30 July 2010
Graphene stress produces gigantic pseudo-magnetic fields
by Kate Melville
Researchers have reported the creation of pseudo-magnetic fields far stronger than the strongest magnetic fields ever sustained in a laboratory - just by putting the right kind of strain onto a patch of graphene (a sheet made from a single layer of carbon atoms). The finding, reported in Science, adds to graphene's growing list of experimental surprises.
"We have shown experimentally that when graphene is stretched to form nanobubbles on a platinum substrate, electrons behave as if they were subject to magnetic fields in excess of 300 tesla, even though no magnetic field has actually been applied," says Michael Crommie, from Berkeley National Laboratory. "This is a completely new physical effect that has no counterpart in any other condensed matter system."
Previously, it was difficult to sustain tremendously strong magnetic fields in a laboratory setting. The current record is 85 tesla for a field that lasts only thousandths of a second. When stronger fields are created, the magnets blow themselves apart.
The ability to make electrons behave as if they were in magnetic fields of 300 tesla or more - just by stretching graphene - offers a new window on fundamental science made possible by graphene's electronic behavior, which is unlike any other material's.
Crommie explained that a carbon atom has four valence electrons; in graphene, three electrons bond in a plane with their neighbors to form a strong hexagonal pattern, like chicken-wire. The fourth electron sticks up out of the plane and is free to hop from one atom to the next. These electrons (known as pi-bond electrons) act as if they have no mass at all and can move at almost one percent of the speed of light.
The idea that a deformation of graphene might lead to the appearance of a pseudo-magnetic field first arose even before graphene sheets had been isolated, in the context of carbon nanotubes (which are simply rolled-up graphene). In early 2010, theorist Francisco Guinea of the Institute of Materials Science of Madrid developed these ideas and predicted that if graphene could be stretched along its three main crystallographic directions, it would effectively act as though it were placed in a uniform magnetic field. This is because strain changes the bond lengths between atoms and affects the way electrons move between them. The pseudo-magnetic field would reveal itself through its effects on electron orbits.
Describing the discovery, Crommie says, "We had the benefit of a remarkable stroke of serendipity." Crommie's research group had been using a scanning tunneling microscope to study graphene monolayers grown on a platinum substrate.

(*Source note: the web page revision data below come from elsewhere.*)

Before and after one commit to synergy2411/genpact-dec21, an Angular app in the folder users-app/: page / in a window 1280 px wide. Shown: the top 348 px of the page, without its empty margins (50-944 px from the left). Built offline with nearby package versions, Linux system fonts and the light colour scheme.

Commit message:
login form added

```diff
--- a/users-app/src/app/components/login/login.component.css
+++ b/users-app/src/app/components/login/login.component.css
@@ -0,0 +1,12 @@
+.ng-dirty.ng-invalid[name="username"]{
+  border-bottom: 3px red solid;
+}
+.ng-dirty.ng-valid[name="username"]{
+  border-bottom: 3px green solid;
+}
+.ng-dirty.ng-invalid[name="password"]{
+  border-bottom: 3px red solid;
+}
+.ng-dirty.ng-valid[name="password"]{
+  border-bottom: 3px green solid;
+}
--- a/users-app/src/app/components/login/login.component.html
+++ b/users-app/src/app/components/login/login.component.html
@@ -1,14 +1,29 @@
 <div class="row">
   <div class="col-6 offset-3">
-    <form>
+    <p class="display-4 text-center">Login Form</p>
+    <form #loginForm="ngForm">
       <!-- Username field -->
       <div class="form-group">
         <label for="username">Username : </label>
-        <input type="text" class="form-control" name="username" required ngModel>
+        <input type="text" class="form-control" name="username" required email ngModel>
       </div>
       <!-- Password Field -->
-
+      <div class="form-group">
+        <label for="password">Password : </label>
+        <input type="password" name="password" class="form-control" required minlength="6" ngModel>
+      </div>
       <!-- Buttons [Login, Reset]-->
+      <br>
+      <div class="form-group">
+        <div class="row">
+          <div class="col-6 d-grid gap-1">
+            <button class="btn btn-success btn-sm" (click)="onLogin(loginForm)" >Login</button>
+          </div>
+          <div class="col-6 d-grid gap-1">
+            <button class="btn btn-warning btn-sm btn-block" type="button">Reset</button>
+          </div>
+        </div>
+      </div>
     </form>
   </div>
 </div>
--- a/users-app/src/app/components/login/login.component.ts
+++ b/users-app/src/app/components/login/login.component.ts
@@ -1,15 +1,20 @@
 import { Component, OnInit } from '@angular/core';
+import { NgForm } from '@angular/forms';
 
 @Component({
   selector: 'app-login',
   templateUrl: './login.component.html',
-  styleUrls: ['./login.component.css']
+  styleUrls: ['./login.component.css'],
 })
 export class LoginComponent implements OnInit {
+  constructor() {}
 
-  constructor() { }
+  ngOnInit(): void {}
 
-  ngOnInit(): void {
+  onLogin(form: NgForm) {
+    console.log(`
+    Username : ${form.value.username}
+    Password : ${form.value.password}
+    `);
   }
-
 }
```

A scanning tunneling microscope works by using a sharp needle probe that skims along the surface of a material to measure minute changes in electrical current, revealing the density of electron states at each point in the scan while building an image of the surface.
Crommie was meeting with a visiting theorist from Boston University, Antonio Castro Neto, about a completely different topic when a research team member came into his office with the latest data. "It showed nanobubbles, little pyramid-like protrusions, in a patch of graphene on the platinum surface," Crommie says, "and associated with the graphene nanobubbles there were distinct peaks in the density of electron states." Crommie says his visitor, Castro Neto, took one look and said, "That looks like the Landau levels [where constructive interference occurs in an orbiting electron's quantum wave function] predicted for strained graphene."
Sure enough, close examination of the triangular bubbles revealed that their chicken-wire lattice had been stretched precisely along the three axes needed to induce the strain orientation that Guinea had predicted would give rise to pseudo-magnetic fields. The greater the curvature of the bubbles, the greater the strain, and the greater the strength of the pseudo-magnetic field. The increased density of electron states revealed by scanning tunneling spectroscopy corresponded to Landau levels, in some cases indicating giant pseudo-magnetic fields of 300 tesla or more.
"Getting the right strain resulted from a combination of factors," Crommie says. "To grow graphene on the platinum we had exposed the platinum to ethylene and at high temperature the carbon atoms formed a sheet of graphene whose orientation was determined by the platinum's lattice structure."
To get the highest resolution from the scanning tunneling microscope, the system was then cooled to a few degrees above absolute zero. Both the graphene and the platinum contracted - but the platinum shrank more, with the result that excess graphene pushed up into bubbles, measuring four to 10 nanometers across and from a third to more than two nanometers high.
To confirm that the experimental observations were consistent with theoretical predictions, Castro Neto worked with Guinea to model a nanobubble typical of those found by the Crommie group. The resulting theoretical picture was a near-match to what the experimenters had observed: a strain-induced pseudo-magnetic field some 200 to 400 tesla strong in the regions of greatest strain, for nanobubbles of the correct size.
The opportunities for basic science with strain engineering are huge, says Crommie. "Controlling where electrons live and how they move is an essential feature of all electronic devices. New types of control allow us to create new devices, and so our demonstration of strain engineering in graphene provides an entirely new way for mechanically controlling electronic structure in graphene. The effect is so strong that we could do it at room temperature."
Source: Lawrence Berkeley National Laboratory